  32. Patton JH, Stanford MS, Barratt ES (1995) Factor structure of the Barratt impulsiveness scale. J Clin Psychol 51:768–774CrossRefPubMedGoogle Scholar
  33. Pessoa L, Gutierrez E, Bandettini P, Ungerleider L (2002) Neural correlates of visual working memory: fMRI amplitude predicts task performance. Neuron 35:975–987CrossRefPubMedGoogle Scholar
  34. Postle BR, Zarahn E, D’Esposito M (2000) Using event-related fMRI to assess delay-period activity during performance of spatial and nonspatial working memory tasks. Brain Res Brain Res Protoc 5:57–66CrossRefPubMedGoogle Scholar
  35. Rabbit P (1966) Errors and error correction in choice-response tasks. J Exp Psychol 71:264–272CrossRefGoogle Scholar
  36. Ranganath C, Cohen MX, Dam C, D’Esposito M (2004) Inferior temporal, prefrontal, and hippocampal contributions to visual working memory maintenance and associative memory retrieval. J Neurosci 24:3917–3925. doi: 10.1523/JNEUROSCI.5053-03.2004 CrossRefPubMedGoogle Scholar
  37. Sawaguchi T, Goldman-Rakic PS (1991) D1 dopamine receptors in prefrontal cortex: involvement in working memory. Science 251(80):947–950CrossRefPubMedGoogle Scholar
  38. Seamans JK, Yang CR (2004) The principal features and mechanisms of dopamine modulation in the prefrontal cortex. Prog Neurobiol 74:1–58. doi: 10.1016/j.pneurobio.2004.05.006 CrossRefPubMedGoogle Scholar
  39. Seeman P, van Tol HM (1994) Dopamine receptor pharmacology. TiPS 15:264–270. doi: 10.1016/S0072–9752(07)83004–1 PubMedGoogle Scholar
  40. Servan-Schreiber D, Printz H, Cohen JD (1990) A network model of catecholamine effects: gain, signal-to-noise ratio, and behavior. Science 249(80):892–895CrossRefPubMedGoogle Scholar
  41. Sreenivasan KK, Curtis CE, D’Esposito M (2014) Revisiting the role of persistent neural activity during working memory. Trends Cogn Sci 18:82–89. doi: 10.1016/j.tics.2013.12.001 CrossRefPubMedCentralPubMedGoogle Scholar
  42. Wang M, Vijayraghavan S, Goldman-Rakic PS (2004) Selective D2 receptor actions on the functional circuitry of working memory. Science 303(80):853–856. doi: 10.1126/science.1091162 CrossRefPubMedGoogle Scholar
  43. Yoon JH, Curtis CE, D’Esposito M (2006) Differential effects of distraction during working memory on delay-period activity in the prefrontal cortex and the visual association cortex. Neuroimage 29:1117–1126. doi: 10.1016/j.neuroimage.2005.08.024 CrossRefPubMedGoogle Scholar
  44. Zarahn E, Aguirre G, D’Esposito M (1997) A trial-based experimental design for fMRI. Neuroimage 6:122–138. doi: 10.1006/nimg.1997.0279 CrossRefPubMedGoogle Scholar
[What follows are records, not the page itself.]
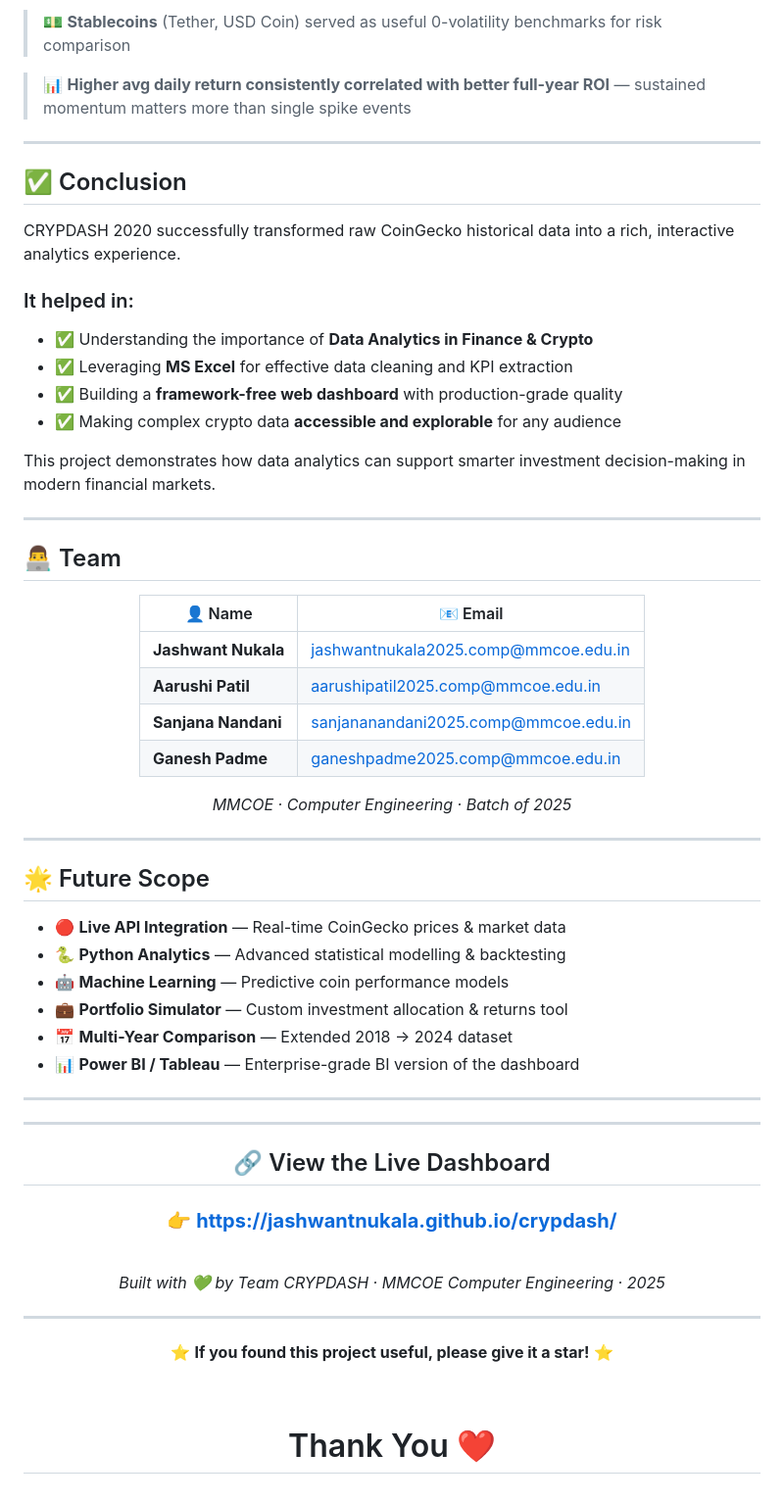
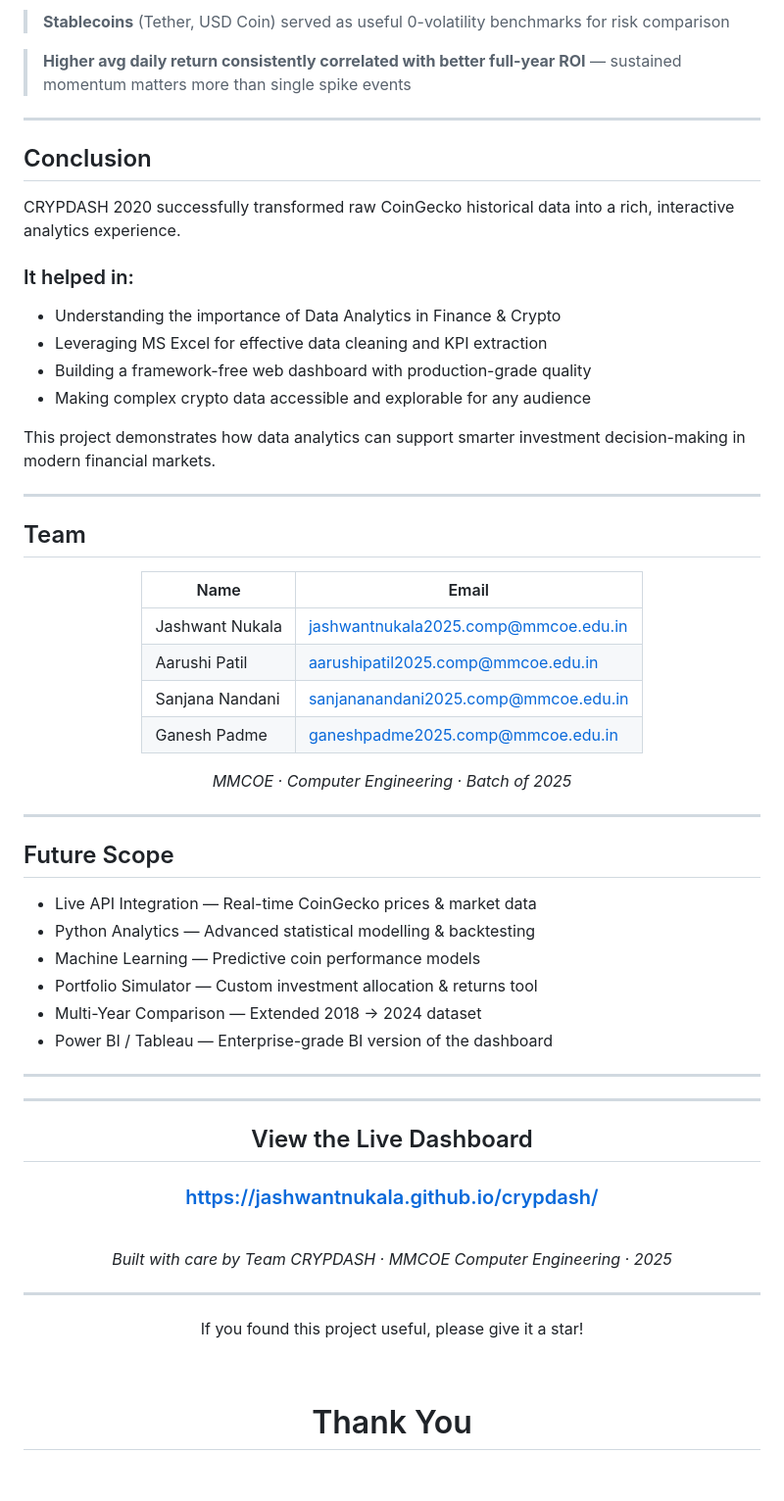
Before and after one commit to jashwantnukala/crypdash, a Markdown page: README.md, the part around one of its changes. Shown at 98% size. Rendered like a GitHub page.

```diff
--- a/README.md
+++ b/README.md
@@ -266,35 +255,35 @@ The dashboard features **9 Chart.js charts** plus custom-built HTML/CSS componen
 
-> 💵 **Stablecoins** (Tether, USD Coin) served as useful 0-volatility benchmarks for risk comparison
+> **Stablecoins** (Tether, USD Coin) served as useful 0-volatility benchmarks for risk comparison
 
-> 📊 **Higher avg daily return consistently correlated with better full-year ROI** — sustained momentum matters more than single spike events
+> **Higher avg daily return consistently correlated with better full-year ROI** — sustained momentum matters more than single spike events
 
 ---
 
-## ✅ Conclusion
+## Conclusion
 
 CRYPDASH 2020 successfully transformed raw CoinGecko historical data into a rich, interactive analytics experience.
 
 ### It helped in:
 
-- ✅ Understanding the importance of **Data Analytics in Finance & Crypto**
-- ✅ Leveraging **MS Excel** for effective data cleaning and KPI extraction
-- ✅ Building a **framework-free web dashboard** with production-grade quality
-- ✅ Making complex crypto data **accessible and explorable** for any audience
+- Understanding the importance of Data Analytics in Finance & Crypto
+- Leveraging MS Excel for effective data cleaning and KPI extraction
+- Building a framework-free web dashboard with production-grade quality
+- Making complex crypto data accessible and explorable for any audience
 
 This project demonstrates how data analytics can support smarter investment decision-making in modern financial markets.
 
 ---
 
-## 👨‍💻 Team
+## Team
 
 <div align="center">
 
-| 👤 Name | 📧 Email |
+| Name | Email |
 |---|---|
-| **Jashwant Nukala** | jashwantnukala2025.comp@mmcoe.edu.in |
-| **Aarushi Patil** | aarushipatil2025.comp@mmcoe.edu.in |
-| **Sanjana Nandani** | sanjananandani2025.comp@mmcoe.edu.in |
-| **Ganesh Padme** | ganeshpadme2025.comp@mmcoe.edu.in |
+| Jashwant Nukala | jashwantnukala2025.comp@mmcoe.edu.in |
+| Aarushi Patil | aarushipatil2025.comp@mmcoe.edu.in |
+| Sanjana Nandani | sanjananandani2025.comp@mmcoe.edu.in |
+| Ganesh Padme | ganeshpadme2025.comp@mmcoe.edu.in |
 
 *MMCOE · Computer Engineering · Batch of 2025*
 
@@ -302,14 +291,14 @@ This project demonstrates how data analytics can support smarter investment deci
 
 ---
 
-## 🌟 Future Scope
+## Future Scope
 
-- 🔴 **Live API Integration** — Real-time CoinGecko prices & market data
-- 🐍 **Python Analytics** — Advanced statistical modelling & backtesting
-- 🤖 **Machine Learning** — Predictive coin performance models
-- 💼 **Portfolio Simulator** — Custom investment allocation & returns tool
-- 📅 **Multi-Year Comparison** — Extended 2018 → 2024 dataset
-- 📊 **Power BI / Tableau** — Enterprise-grade BI version of the dashboard
+- Live API Integration — Real-time CoinGecko prices & market data
+- Python Analytics — Advanced statistical modelling & backtesting
+- Machine Learning — Predictive coin performance models
+- Portfolio Simulator — Custom investment allocation & returns tool
+- Multi-Year Comparison — Extended 2018 → 2024 dataset
+- Power BI / Tableau — Enterprise-grade BI version of the dashboard
 
 ---
 
@@ -317,20 +306,20 @@ This project demonstrates how data analytics can support smarter investment deci
 
 ---
 
-## 🔗 View the Live Dashboard
+## View the Live Dashboard
 
-### **[👉 https://jashwantnukala.github.io/crypdash/](https://jashwantnukala.github.io/crypdash/)**
+### [https://jashwantnukala.github.io/crypdash/](https://jashwantnukala.github.io/crypdash/)
 
 <br/>
 
-*Built with 💚 by Team CRYPDASH · MMCOE Computer Engineering · 2025*
+*Built with care by Team CRYPDASH · MMCOE Computer Engineering · 2025*
 
 ---
 
-⭐ **If you found this project useful, please give it a star!** ⭐
+If you found this project useful, please give it a star!
 
 <br/>
 
-# Thank You ❤️
+# Thank You
 
 </div>
```
Also changed, not shown: other parts of README.md (+102 -113 lines).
Copyright information

© Springer-Verlag Berlin Heidelberg 2014

Authors and Affiliations

  • Mirjam Bloemendaal
    • 1
    Email author
  • Martine R. van Schouwenburg
    • 1
    • 2
    • 4
  • Asako Miyakawa
    • 3
  • Esther Aarts
    • 1
  • Mark D’Esposito
    • 3
  • Roshan Cools
    • 1
    • 2
  1. 1.Radboud University NijmegenDonders Institute for Brain, Cognition and Behaviour, Centre for Cognitive NeuroimagingNijmegenThe Netherlands
  2. 2.RadboudumcDonders Institute for Brain, Cognition and Behaviour, Department of PsychiatryNijmegenThe Netherlands
  3. 3.Helen Wills Neuroscience InstituteUniversity of CaliforniaBerkeleyUSA
  4. 4.Department of NeurologyUniversity of CaliforniaSan FranciscoUSA

Personalised recommendations